The average UK household wastes an estimated £250 a year by not being energy efficient, but saving energy in your home can be quite simple. There are lots of ways to reduce the energy you use. For example, make sure that you switch off appliances, block gaps around doors and windows (but not your ventilation grills!) and buy energy saving lightbulbs.
Low- and no-cost tips to save energy
- Turning down your thermostat by only 1°C could reduce your heating bills by up to 10% - saving you some £50 a year. The recommended temperature in your living room is 21°C (70°F).
- Set your hot water tank to 60°C to prevent water from being overheated.
- Conserve energy by not leaving electrical items on standby. Prevent further wastage by not keeping laptops and mobile phones charging unnecessarily.
- Draw your curtains at dusk to retain heat in your home, and make sure the curtains, or any furniture, are not blocking your radiators.
- Take a three-minute shower rather than a bath – showers use a lot less hot water.
- Wash your clothes at 30°C, with a full load each time.
- Defrost frozen food in the fridge overnight, as this will reduce the cooking time. And use the right size of pan for the amount of food you are cooking. Put just enough water in the pan to cover the vegetables rather than fill the whole pan, and always put the lid on to keep the heat in.
- Keep internal doors closed to reduce draughts.
- Look for energy efficient alternatives for your lighting.
- Insulate your hot water pipes to stop heat escaping.
- Fit your hot water tank with an insulating jacket. Using one that's at least 75mm (three inches) thick could save you around £30 a year.
- Put radiator panels or aluminium foil behind radiators against outside walls to reduce the amount of heat escaping.
- Use programmable heating controls to turn your heating on only when it’s needed.
- Fit thermostatic radiator valves (TRVs) to keep frequently visited rooms warm whilst turning off radiators in rooms that aren’t being used – and close the doors of those rooms.
For the more tips and explanations, go to the Energy Saving Trust website. This non-profit organisation gives free and impartial advice about energy. They also have information about home improvements:
Your energy supplier
After reducing the amount of energy that you use, you may want to look at your energy provider: Are you on the right tariff for what you use? Could you pay less? Have you considered switching supplier? Finding the right tariff used to be very confusing, but recent changes have made it a lot easier.

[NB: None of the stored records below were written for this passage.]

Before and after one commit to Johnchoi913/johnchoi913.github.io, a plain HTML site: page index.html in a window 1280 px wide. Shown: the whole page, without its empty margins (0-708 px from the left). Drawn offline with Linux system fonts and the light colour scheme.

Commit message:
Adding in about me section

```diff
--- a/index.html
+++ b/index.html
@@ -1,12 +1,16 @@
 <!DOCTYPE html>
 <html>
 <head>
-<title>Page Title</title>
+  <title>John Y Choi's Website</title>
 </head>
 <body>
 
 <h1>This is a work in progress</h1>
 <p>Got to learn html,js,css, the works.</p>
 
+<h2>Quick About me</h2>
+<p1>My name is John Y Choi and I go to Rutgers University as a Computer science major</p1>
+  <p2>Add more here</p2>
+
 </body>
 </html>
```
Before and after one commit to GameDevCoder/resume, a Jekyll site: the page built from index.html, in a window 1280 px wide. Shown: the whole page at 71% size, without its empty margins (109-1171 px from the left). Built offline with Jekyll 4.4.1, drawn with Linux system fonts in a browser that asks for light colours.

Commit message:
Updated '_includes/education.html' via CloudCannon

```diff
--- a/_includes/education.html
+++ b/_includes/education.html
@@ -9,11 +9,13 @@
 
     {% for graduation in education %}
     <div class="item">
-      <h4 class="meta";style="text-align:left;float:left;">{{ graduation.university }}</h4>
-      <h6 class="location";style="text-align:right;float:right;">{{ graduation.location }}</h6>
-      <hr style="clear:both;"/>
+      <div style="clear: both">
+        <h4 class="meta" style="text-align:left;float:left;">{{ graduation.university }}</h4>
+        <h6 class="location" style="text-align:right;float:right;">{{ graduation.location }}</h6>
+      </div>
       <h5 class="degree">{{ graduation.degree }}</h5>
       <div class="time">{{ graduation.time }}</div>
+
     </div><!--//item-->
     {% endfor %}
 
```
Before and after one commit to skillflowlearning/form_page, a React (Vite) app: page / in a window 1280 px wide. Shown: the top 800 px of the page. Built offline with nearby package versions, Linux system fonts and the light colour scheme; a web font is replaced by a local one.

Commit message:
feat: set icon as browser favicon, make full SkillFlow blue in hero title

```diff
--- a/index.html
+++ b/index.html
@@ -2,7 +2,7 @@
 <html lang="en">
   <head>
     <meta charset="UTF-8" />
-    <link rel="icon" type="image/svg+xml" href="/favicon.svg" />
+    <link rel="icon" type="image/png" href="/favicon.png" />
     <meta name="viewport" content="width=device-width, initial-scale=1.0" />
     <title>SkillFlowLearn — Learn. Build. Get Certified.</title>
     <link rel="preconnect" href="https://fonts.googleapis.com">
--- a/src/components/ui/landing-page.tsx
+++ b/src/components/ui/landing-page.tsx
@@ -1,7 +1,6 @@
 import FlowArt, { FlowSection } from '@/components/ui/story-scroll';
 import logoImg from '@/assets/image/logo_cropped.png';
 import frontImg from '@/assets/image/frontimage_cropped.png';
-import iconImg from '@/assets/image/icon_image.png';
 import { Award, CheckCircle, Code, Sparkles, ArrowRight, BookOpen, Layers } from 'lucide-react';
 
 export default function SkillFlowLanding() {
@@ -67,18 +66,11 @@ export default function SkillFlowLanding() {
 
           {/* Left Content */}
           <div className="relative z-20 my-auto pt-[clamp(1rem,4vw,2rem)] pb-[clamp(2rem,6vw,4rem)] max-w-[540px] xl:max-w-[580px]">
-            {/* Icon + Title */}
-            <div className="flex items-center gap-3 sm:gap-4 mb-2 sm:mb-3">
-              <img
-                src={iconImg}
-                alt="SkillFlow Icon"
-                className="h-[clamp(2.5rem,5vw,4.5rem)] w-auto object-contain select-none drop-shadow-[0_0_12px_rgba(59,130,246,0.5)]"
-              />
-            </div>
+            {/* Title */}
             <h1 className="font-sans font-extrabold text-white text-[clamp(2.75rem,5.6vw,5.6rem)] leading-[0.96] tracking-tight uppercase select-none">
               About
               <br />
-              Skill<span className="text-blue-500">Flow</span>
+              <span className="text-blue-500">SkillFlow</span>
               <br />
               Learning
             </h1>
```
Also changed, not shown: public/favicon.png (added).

And Lambeth has made it even easier for you to see if there is a better tariff out there: find out of you could get a better deal on your gas and electricity bills by registering for the Big London Energy Switch. This is an energy switching scheme run by 20 London boroughs that aims to help you lower your energy bills. It does not commit you to anything, so there is no harm in registering to find out if you could pay less.
Or, you can call your own energy supplier and ask if they have a better tariff for you.
Be aware that energy companies offer discounts if you pay via direct debit and if you take gas and electricity from the same supplier (so-called dual fuel). If you are on a pre-payment meter, know that this is the most expensive way to pay for your energy. If you can, ask your energy company to switch you to a ‘normal’ meter. There may be a charge for this, usually around £50.
Also make sure you get billed for what you use, not what the energy company thinks you have used (estimated bills). Take regular meter readings and submit them to your energy company either online or over the phone.
If you would like some help with understanding your energy bills, independent price comparison website uSwitch has published a sample of the most popular suppliers' gas and electricity bills. See uSwitch energy bills explained.
Monitor your energy use
It can be useful to know how much electricity certain things in you home actually use. Did you know that leaving your phone charger and other items plugged in all the time can cost up to £30 a year? Once you know how much electricity something is using, you might be more encouraged to unplug it or switch is off when you don’t need it, and save money.
Library users can now borrow special devices called OWLs to monitor how much electricity is being used in the home and how much it is costing. The monitors are easy to fit without any technical knowledge and come with a portable display showing how much electricity is being used in pounds an hour, or alternatively CO2 emissions. They can be borrowed for a maximum of three weeks at a time. A £5 deposit will be required, which is fully refundable when the device is returned complete.
Normal late charges apply. Please be aware that the monitors are not appropriate for all homes and require the electricity supply meter to be within the property.
The monitors are available from all our libraries.